The Eastern King Prawn (EKP) fishery is one of the most valuable fisheries in NSW. Despite this, little is known about the ecology of juvenile EKP during their time spent in NSW estuaries or about how habitat change has affected productivity.
We need to understand the habitat factors that affect prawn recruitment and survival in NSW estuaries. A research study in the USA has shown that a hectare of restored wetland habitat can contribute up to 60,000 prawns to the post-juvenile population. Based on this figure, it is estimated that similar habitat rehabilitation could increase the EKP fishery yield in NSW by about 425 kg per year for each hectare of rehabilitated habitat.

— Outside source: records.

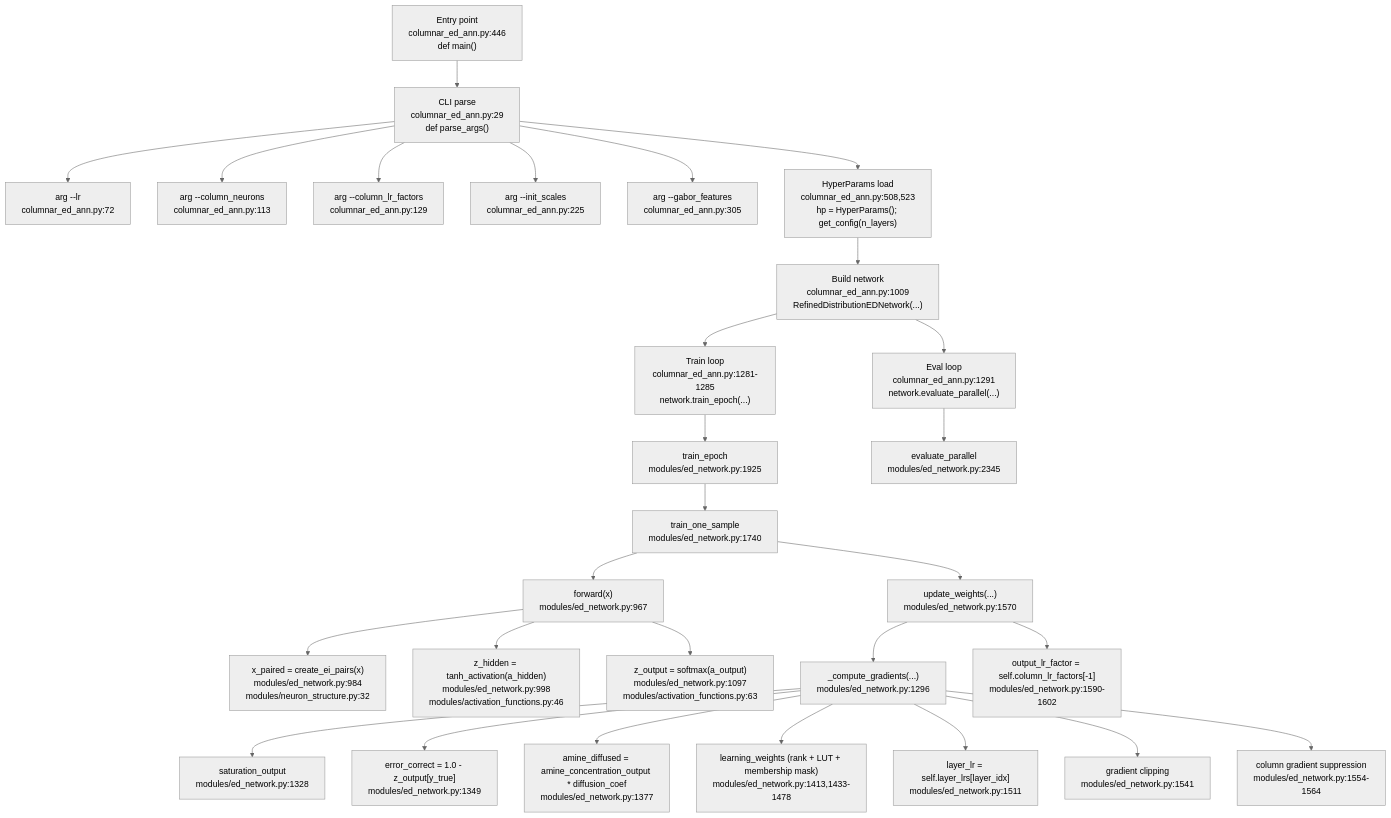
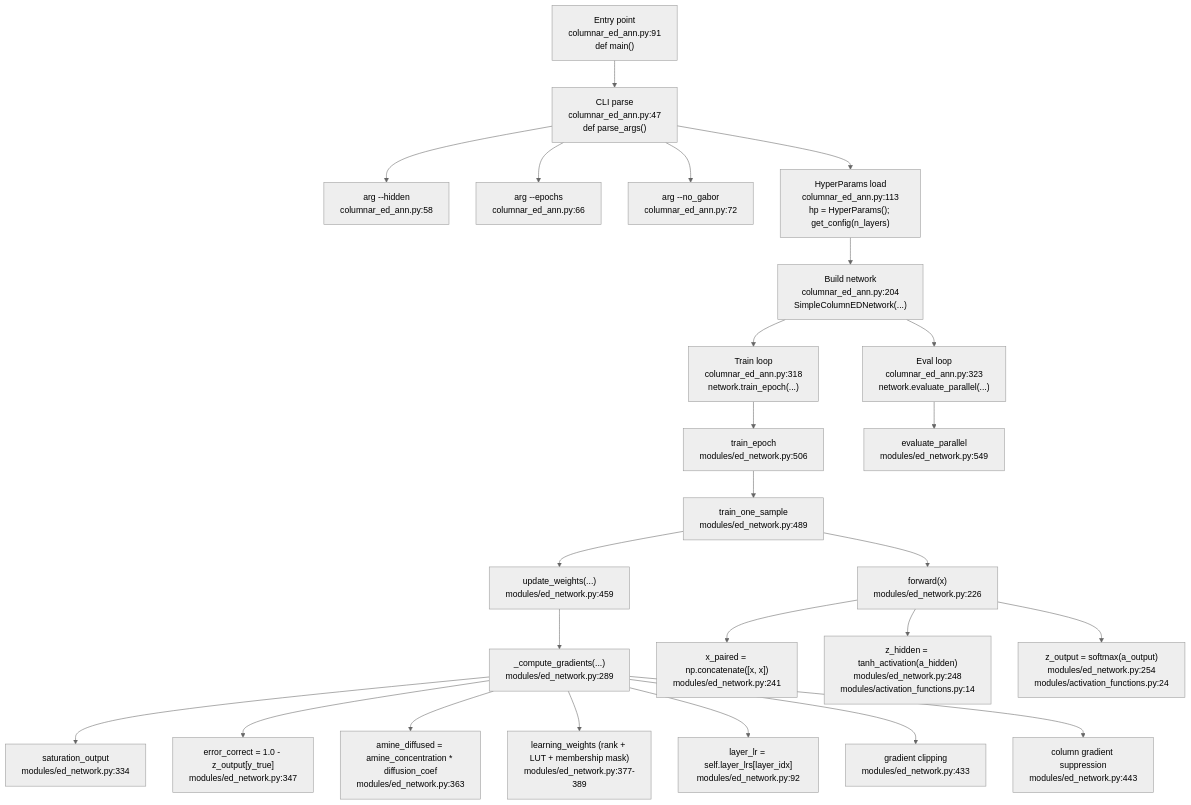
Before and after one commit to yoiwa0714/columnar_ed_ann: the first of 6 diagrams in docs/ja/ed_learning_mechanism_anchors.md, drawn with Mermaid (neutral theme). The commit also changed other lines of this file and 3 other files, not shown here.

````diff
--- a/docs/ja/ed_learning_mechanism_anchors.md
+++ b/docs/ja/ed_learning_mechanism_anchors.md
@@ -19,38 +19,34 @@
 ```mermaid
 flowchart TD
-    A["Entry point<br/>columnar_ed_ann.py:446<br/>def main()"] --> C["CLI parse<br/>columnar_ed_ann.py:29<br/>def parse_args()"]
+    A["Entry point<br/>columnar_ed_ann.py:91<br/>def main()"] --> C["CLI parse<br/>columnar_ed_ann.py:47<br/>def parse_args()"]
 
-    C --> C1["arg --lr<br/>columnar_ed_ann.py:72"]
-    C --> C2["arg --column_neurons<br/>columnar_ed_ann.py:113"]
-    C --> C3["arg --column_lr_factors<br/>columnar_ed_ann.py:129"]
-    C --> C4["arg --init_scales<br/>columnar_ed_ann.py:225"]
-    C --> C5["arg --gabor_features<br/>columnar_ed_ann.py:305"]
+    C --> C1["arg --hidden<br/>columnar_ed_ann.py:58"]
+    C --> C2["arg --epochs<br/>columnar_ed_ann.py:66"]
+    C --> C3["arg --no_gabor<br/>columnar_ed_ann.py:72"]
 
-    C --> D["HyperParams load<br/>columnar_ed_ann.py:508,523<br/>hp = HyperParams(); get_config(n_layers)"]
-    D --> E["Build network<br/>columnar_ed_ann.py:1009<br/>RefinedDistributionEDNetwork(...)"]
+    C --> D["HyperParams load<br/>columnar_ed_ann.py:113<br/>hp = HyperParams(); get_config(n_layers)"]
+    D --> E["Build network<br/>columnar_ed_ann.py:204<br/>SimpleColumnEDNetwork(...)"]
 
-    E --> F["Train loop<br/>columnar_ed_ann.py:1281-1285<br/>network.train_epoch(...)"]
-    E --> G["Eval loop<br/>columnar_ed_ann.py:1291<br/>network.evaluate_parallel(...)"]
+    E --> F["Train loop<br/>columnar_ed_ann.py:318<br/>network.train_epoch(...)"]
+    E --> G["Eval loop<br/>columnar_ed_ann.py:323<br/>network.evaluate_parallel(...)"]
 
-    F --> H["train_epoch<br/>modules/ed_network.py:1925"]
-    H --> I["train_one_sample<br/>modules/ed_network.py:1740"]
-    I --> J["forward(x)<br/>modules/ed_network.py:967"]
-    I --> K["update_weights(...)<br/>modules/ed_network.py:1570"]
-    K --> L["_compute_gradients(...)<br/>modules/ed_network.py:1296"]
+    F --> H["train_epoch<br/>modules/ed_network.py:506"]
+    H --> I["train_one_sample<br/>modules/ed_network.py:489"]
+    I --> J["forward(x)<br/>modules/ed_network.py:226"]
+    I --> K["update_weights(...)<br/>modules/ed_network.py:459"]
+    K --> L["_compute_gradients(...)<br/>modules/ed_network.py:289"]
 
-    J --> J1["x_paired = create_ei_pairs(x)<br/>modules/ed_network.py:984<br/>modules/neuron_structure.py:32"]
-    J --> J2["z_hidden = tanh_activation(a_hidden)<br/>modules/ed_network.py:998<br/>modules/activation_functions.py:46"]
-    J --> J3["z_output = softmax(a_output)<br/>modules/ed_network.py:1097<br/>modules/activation_functions.py:63"]
+    J --> J1["x_paired = np.concatenate([x, x])<br/>modules/ed_network.py:241"]
+    J --> J2["z_hidden = tanh_activation(a_hidden)<br/>modules/ed_network.py:248<br/>modules/activation_functions.py:14"]
+    J --> J3["z_output = softmax(a_output)<br/>modules/ed_network.py:254<br/>modules/activation_functions.py:24"]
 
-    L --> L1["saturation_output<br/>modules/ed_network.py:1328"]
-    L --> L2["error_correct = 1.0 - z_output[y_true]<br/>modules/ed_network.py:1349"]
-    L --> L3["amine_diffused = amine_concentration_output * diffusion_coef<br/>modules/ed_network.py:1377"]
-    L --> L4["learning_weights (rank + LUT + membership mask)<br/>modules/ed_network.py:1413,1433-1478"]
-    L --> L5["layer_lr = self.layer_lrs[layer_idx]<br/>modules/ed_network.py:1511"]
-    L --> L6["gradient clipping<br/>modules/ed_network.py:1541"]
-    L --> L7["column gradient suppression<br/>modules/ed_network.py:1554-1564"]
+    L --> L1["saturation_output<br/>modules/ed_network.py:334"]
+    L --> L2["error_correct = 1.0 - z_output[y_true]<br/>modules/ed_network.py:347"]
+    L --> L3["amine_diffused = amine_concentration * diffusion_coef<br/>modules/ed_network.py:363"]
+    L --> L4["learning_weights (rank + LUT + membership mask)<br/>modules/ed_network.py:377-389"]
+    L --> L5["layer_lr = self.layer_lrs[layer_idx]<br/>modules/ed_network.py:92"]
+    L --> L6["gradient clipping<br/>modules/ed_network.py:433"]
+    L --> L7["column gradient suppression<br/>modules/ed_network.py:443"]
 
-    K --> K1["output_lr_factor = self.column_lr_factors[-1]<br/>modules/ed_network.py:1590-1602"]
-
-    G --> G1["evaluate_parallel<br/>modules/ed_network.py:2345"]
+    G --> G1["evaluate_parallel<br/>modules/ed_network.py:549"]
 ```
````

Improving our understanding of the habitat needs of juvenile EKP and the impact of habitat change, will enable us to work more effectively with both commercial fishers and coastal land managers to target restoration and rehabilitation activities to maximise fishery benefits.
The Eastern King Prawn (Melicertus plebejus) is only found in the coastal regions of eastern Australia between central/northern Queensland and eastern Victoria. Its life cycle is relatively well-known - spawning predominantly occurs in deeper waters off northern NSW to Swains Reef in Queensland, and larvae develop as they drift south in the east Australian current. Post larval prawns recruit into the lower reaches of estuaries and leave the estuaries as late-juveniles. Prawns further develop in coastal habitats before reaching maturity and commencing a northward migration back to the northern spawning areas.
The estuaries of northern NSW are considered to be some of the most important recruitment areas for EKP. Commercial fishers have provided many anecdotal reports of the extensive use of estuarine swamps by young EKP prior to the loss of wetland areas through urban and agricultural development. Also, anecdotal information suggests the inundation of freshwater and subsequent lowering of salinities in estuarine nurseries has had an adverse effect on growth and abundance of prawns.
This research aims to help understand the linkages between EKP and coastal habitats, described by fishers, and guide our efforts to rehabilitate habitat in order to naturally increase the productivity of the EKP fishery.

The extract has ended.